A major Swedish study (see American Journal of Clinical Nutrition) has associated daily multivitamin intake with an increased risk in breast cancer.
Sweden’s Karolinska Institute monitored thirty five thousand women over a period of ten years, and it was found that women who took a daily multivitamin (containing Vitamin C, E and B-Carotene) had a 19% increased risk of breast cancer.
The evidence the study uses to support its claim is not strong enough to conclude that multivitamins may trigger cancer. Whilst the role of multivitamins in the prevention of heart disease and cancer is also inconclusive, there are too many other factors that may have influenced the study’s results. Some of these factors include the:
Something else to keep in mind is that the findings fail to report whether the multivitamin administered to participants derived from synthetic (coal tar derivatives) or natural sources (such as fruit and vegetables). Scientists in Finland and at the University of California have linked synthetic vitamins with decreased protection against diseases such as cancer and stroke (as published recently in the New England Journal of Medicine).
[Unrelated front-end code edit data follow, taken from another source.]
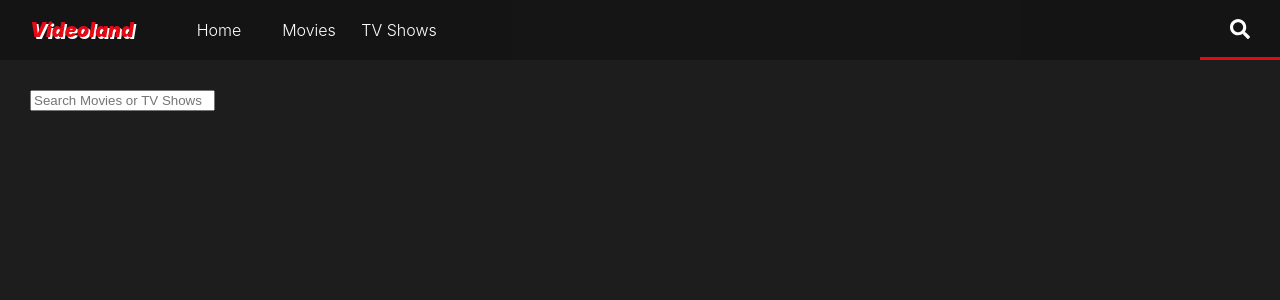
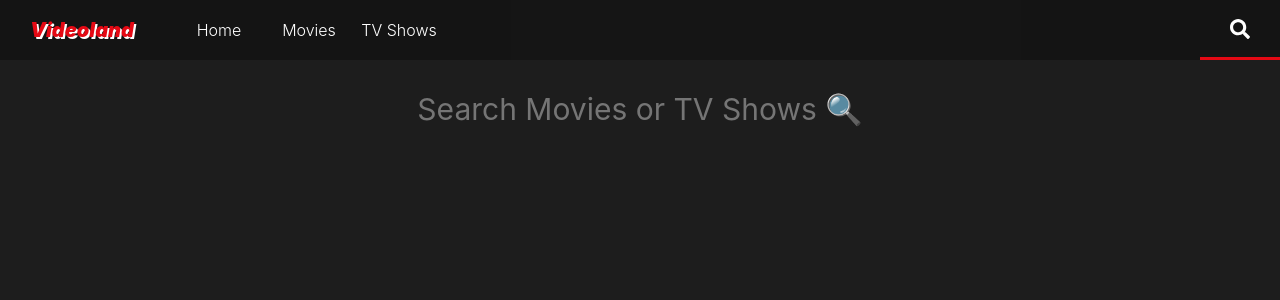
Before and after one commit to iamhayoung/videoland-react, a React (Create React App) app: page /search in a window 1280 px wide. Shown: the top 300 px of the page. Built offline with nearby package versions, Linux system fonts and the light colour scheme.

Commit message:
Print out search results

```diff
--- a/src/Screens/Search.js
+++ b/src/Screens/Search.js
@@ -2,15 +2,34 @@ import React, { useState } from "react";
 import { moviesApi, tvApi } from "api";
 import { Helmet } from "react-helmet"
 import styled from "styled-components";
+import Loader from "Components/Loader";
+import Section from "Components/Section";
+import Poster from "Components/Poster";
+
+const Container = styled.div`
+  &:not(:last-child) {
+    margin: 80px 0 100px;
+  }
+`;
 
 const Form = styled.form``;
-const Input = styled.input``;
+const Input = styled.input`
+  width: 100%;
+  background: #1d1d1d;
+  color: #fff;
+  font-size: 30px;
+  font-family: 'Poppins', -apple-system, BlinkMacSystemFont, 'Segoe UI', Roboto,
+    Oxygen, Ubuntu, Cantarell, 'Open Sans', 'Helvetica Neue', sans-serif;
+  text-align: center;
+  outline: none;
+  border: none;
+`;
 
-function Search(props) {
+function Search() {
+  const [isLoading, setLoading] = useState(true);
   const [keyword, setKeyword] = useState(null);
   const [movies, setMovies] = useState([]);
   const [tvShows, setTVShows] = useState([]);
-  console.log(props)
   console.log(keyword)
   console.log(movies);
   console.log(tvShows);
@@ -29,6 +48,8 @@ function Search(props) {
       setTVShows(tvResults);
     } catch (error) {
       console.error(error)
+    } finally {
+      setLoading(false);
     }
   }
 
@@ -38,8 +59,26 @@ function Search(props) {
         <title>Search | Videoland</title>
       </Helmet>
       <Form onSubmit={getSearchData}>
-        <Input onChange={getInputText} placeholder="Search Movies or TV Shows" />
+        <Input onChange={getInputText} placeholder="Search Movies or TV Shows 🔍" />
       </Form>
+      {movies && movies.length > 0 &&
+        <Container>
+          <Section title="Movie Results">
+            {movies.map(movie => (
+              <Poster key={movie.id} id={movie.id} title={movie.title} imgUrl={movie.poster_path} rate={movie.vote_average} year={movie.release_date && movie.release_date.substring(0, 4)} isMovie={true} />
+            ))}
+          </Section>
+        </Container>
+      }
+      {tvShows && tvShows.length > 0 &&
+        <Container>
+          <Section title="TV Show Results">
+            {tvShows.map(show => (
+              <Poster key={show.id} id={show.id} title={show.name} imgUrl={show.poster_path} rate={show.vote_average} year={show.first_air_date && show.first_air_date.substring(0, 4)} isMovie={false} />
+            ))}
+          </Section>
+        </Container>
+      }
     </>
   )
 }
```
Rather than cut out your daily multivitamin, read the following easy steps to lessen your risk of breast cancer: